Please filter the data below down to the lines holding the string "ipynb".
The data: Begin
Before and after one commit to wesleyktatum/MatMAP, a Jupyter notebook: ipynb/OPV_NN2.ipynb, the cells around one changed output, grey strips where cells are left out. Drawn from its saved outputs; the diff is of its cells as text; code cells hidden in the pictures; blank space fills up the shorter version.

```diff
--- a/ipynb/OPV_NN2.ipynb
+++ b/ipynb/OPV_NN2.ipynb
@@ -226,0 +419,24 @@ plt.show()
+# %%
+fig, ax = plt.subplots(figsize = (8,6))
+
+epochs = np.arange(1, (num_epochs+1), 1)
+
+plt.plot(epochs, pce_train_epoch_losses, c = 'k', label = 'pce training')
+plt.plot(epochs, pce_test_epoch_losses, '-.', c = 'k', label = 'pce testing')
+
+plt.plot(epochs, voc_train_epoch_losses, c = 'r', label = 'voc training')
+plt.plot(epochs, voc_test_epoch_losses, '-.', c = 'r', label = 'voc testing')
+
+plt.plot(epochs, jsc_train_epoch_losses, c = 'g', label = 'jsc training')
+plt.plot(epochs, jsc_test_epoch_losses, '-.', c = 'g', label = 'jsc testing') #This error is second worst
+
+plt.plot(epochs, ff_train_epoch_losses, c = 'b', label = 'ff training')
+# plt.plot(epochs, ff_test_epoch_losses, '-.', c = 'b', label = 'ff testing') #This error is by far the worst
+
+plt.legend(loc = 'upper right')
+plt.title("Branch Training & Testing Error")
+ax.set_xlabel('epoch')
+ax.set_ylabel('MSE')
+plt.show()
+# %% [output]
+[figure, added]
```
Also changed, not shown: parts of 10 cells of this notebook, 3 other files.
The data: End
The data: Begin
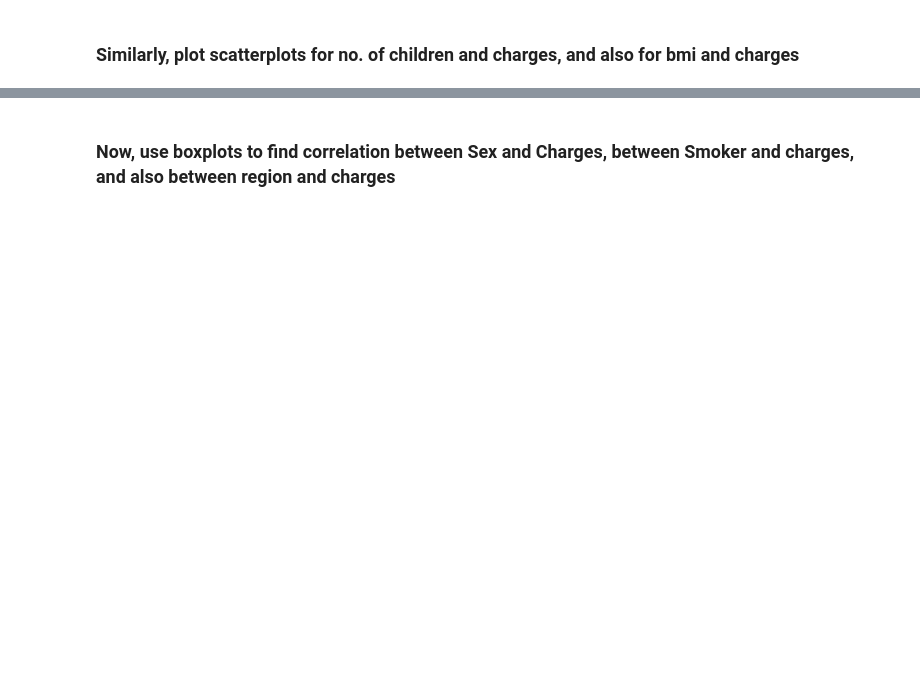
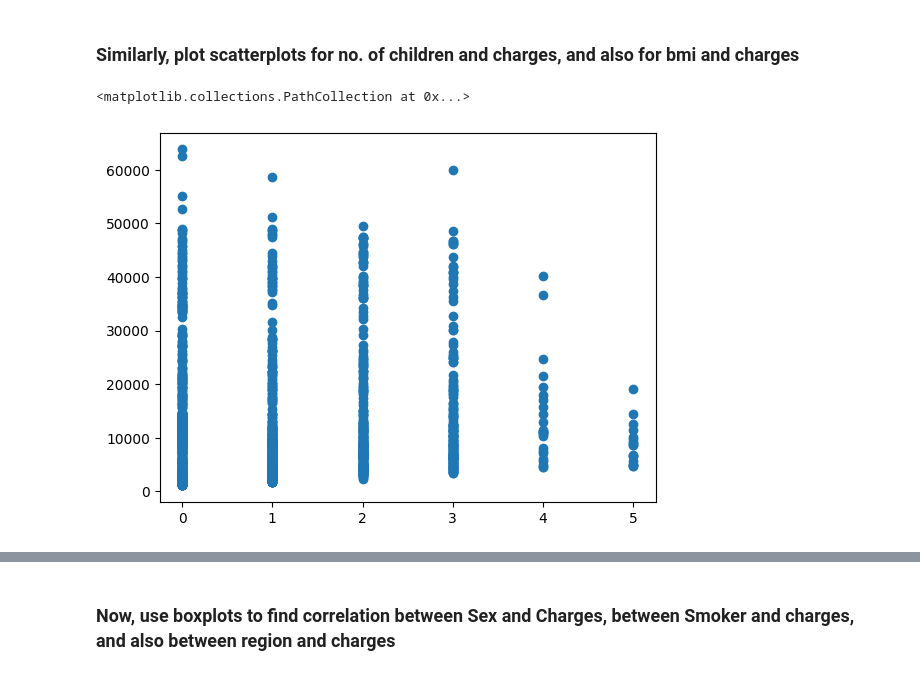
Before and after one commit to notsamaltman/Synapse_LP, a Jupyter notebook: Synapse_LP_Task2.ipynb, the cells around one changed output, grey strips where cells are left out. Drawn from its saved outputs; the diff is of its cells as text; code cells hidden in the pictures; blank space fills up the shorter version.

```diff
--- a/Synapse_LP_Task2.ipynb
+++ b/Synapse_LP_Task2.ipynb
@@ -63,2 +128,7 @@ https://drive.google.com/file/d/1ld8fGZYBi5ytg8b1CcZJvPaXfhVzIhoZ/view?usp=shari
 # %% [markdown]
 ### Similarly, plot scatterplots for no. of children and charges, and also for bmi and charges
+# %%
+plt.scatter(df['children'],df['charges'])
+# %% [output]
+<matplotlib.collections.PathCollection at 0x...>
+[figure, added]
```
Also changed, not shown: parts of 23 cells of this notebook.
The data: End
[Output of the exercise]:
Before and after one commit to wesleyktatum/MatMAP, a Jupyter notebook: ipynb/OPV_NN2.ipynb, the cells around one changed output, grey strips where cells are left out. Drawn from its saved outputs; the diff is of its cells as text; code cells hidden in the pictures; blank space fills up the shorter version.
--- a/ipynb/OPV_NN2.ipynb
+++ b/ipynb/OPV_NN2.ipynb
Before and after one commit to notsamaltman/Synapse_LP, a Jupyter notebook: Synapse_LP_Task2.ipynb, the cells around one changed output, grey strips where cells are left out. Drawn from its saved outputs; the diff is of its cells as text; code cells hidden in the pictures; blank space fills up the shorter version.
--- a/Synapse_LP_Task2.ipynb
+++ b/Synapse_LP_Task2.ipynb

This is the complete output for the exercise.